[Change detection outputs]
##########

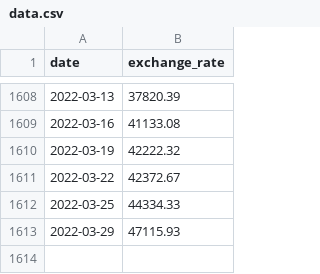
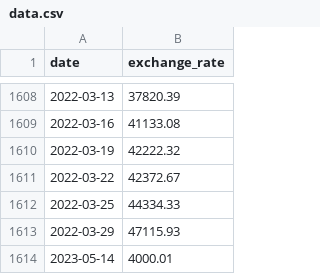
Before and after one commit to Victor-Chizhov/CPP-Modules, a CSV file: CPP Module 09/ex00/data.csv, drawn as a sheet; only a part is shown, gaps mark what is left out; the diff names each change by its address in the sheet, - before the commit and + after, or states it on an @@ line.

```diff
--- a/CPP Module 09/ex00/data.csv
+++ b/CPP Module 09/ex00/data.csv
+row 1614: 2023-05-14 | 4000.01
```
Also changed, not shown: 4 other files.
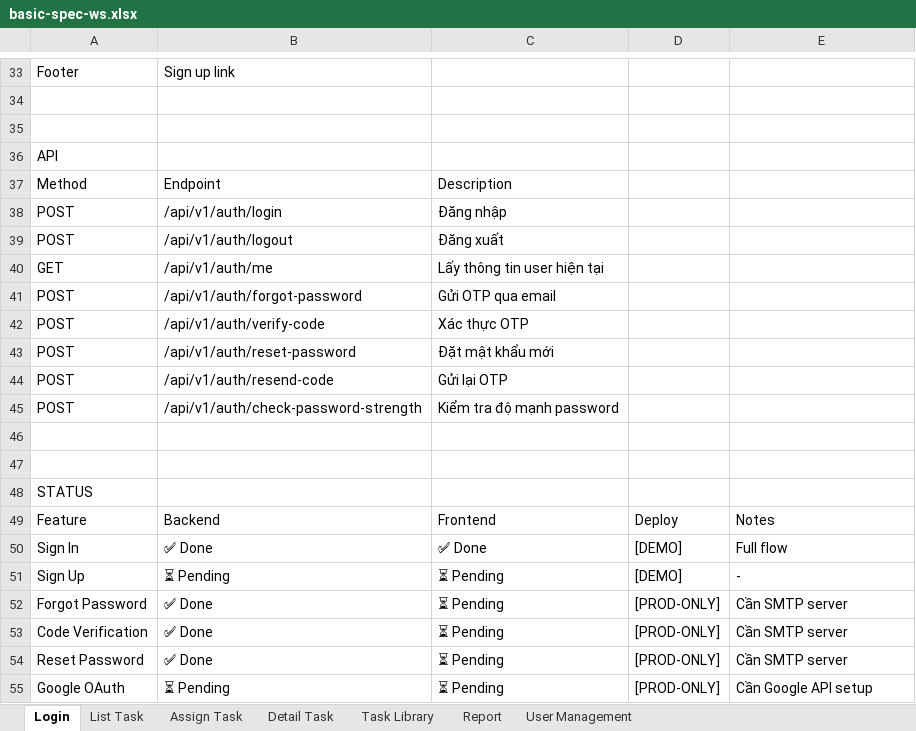
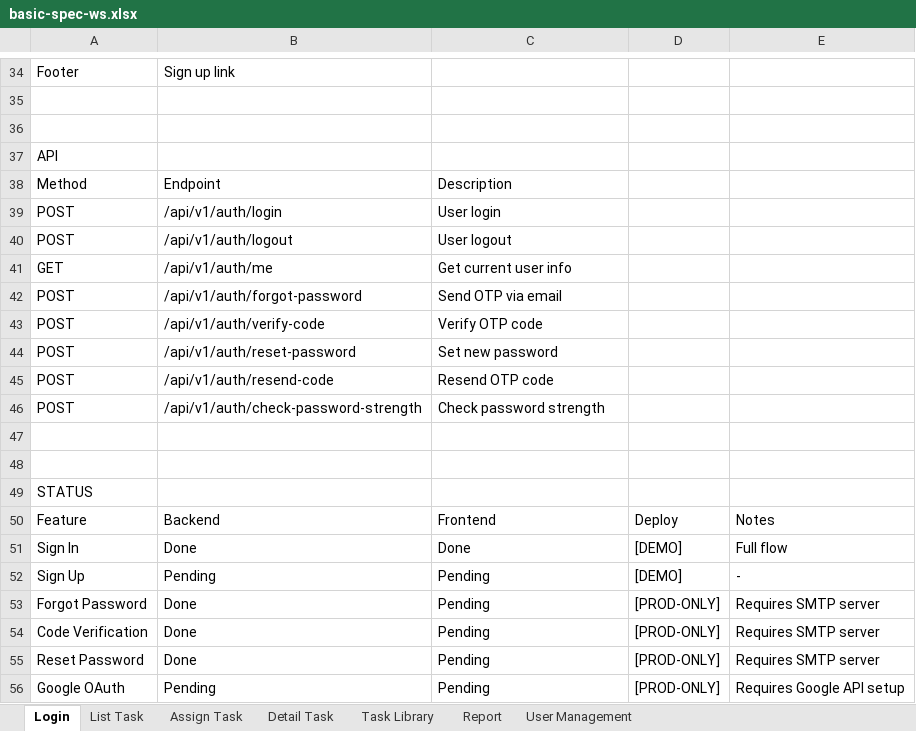
Before and after one commit to legiatuangtvt-droid/aoisora, an Excel workbook: docs/basic-spec-ws.xlsx, sheet Login, drawn as a sheet; only a part is shown, gaps mark what is left out; values as stored, in another font and other column widths than the file's, no borders; addresses are those after the commit; the diff covers the shown part only; the diff names each change by its address in the sheet, - before the commit and + after, or states it on an @@ line.

```diff
--- a/docs/basic-spec-ws.xlsx (sheet Login)
+++ b/docs/basic-spec-ws.xlsx (sheet Login)
-C39: Đăng nhập
+C39: User login
-C40: Đăng xuất
+C40: User logout
-C41: Lấy thông tin user hiện tại
+C41: Get current user info
-C42: Gửi OTP qua email
+C42: Send OTP via email
-C43: Xác thực OTP
+C43: Verify OTP code
-C44: Đặt mật khẩu mới
+C44: Set new password
-C45: Gửi lại OTP
+C45: Resend OTP code
-C46: Kiểm tra độ mạnh password
+C46: Check password strength
-B51: ✅ Done
+B51: Done
-C51: ✅ Done
+C51: Done
-B52: ⏳ Pending
+B52: Pending
-C52:C56: ⏳ Pending
+C52:C56: Pending
-B53:B55: ✅ Done
+B53:B55: Done
-E53:E55: Cần SMTP server
+E53:E55: Requires SMTP server
-B56: ⏳ Pending
+B56: Pending
-E56: Cần Google API setup
+E56: Requires Google API setup
```
Also changed, not shown: 1 added row and 8 edited cells elsewhere in this sheet, sheet List Task, sheet Detail Task, sheet User Management, sheet Report, sheet Task Library, sheet Assign Task, 1 other file.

##########

Task objective: All lines above that contain the word "server" are to be copied.

Result:
-E53:E55: Cần SMTP server
+E53:E55: Requires SMTP server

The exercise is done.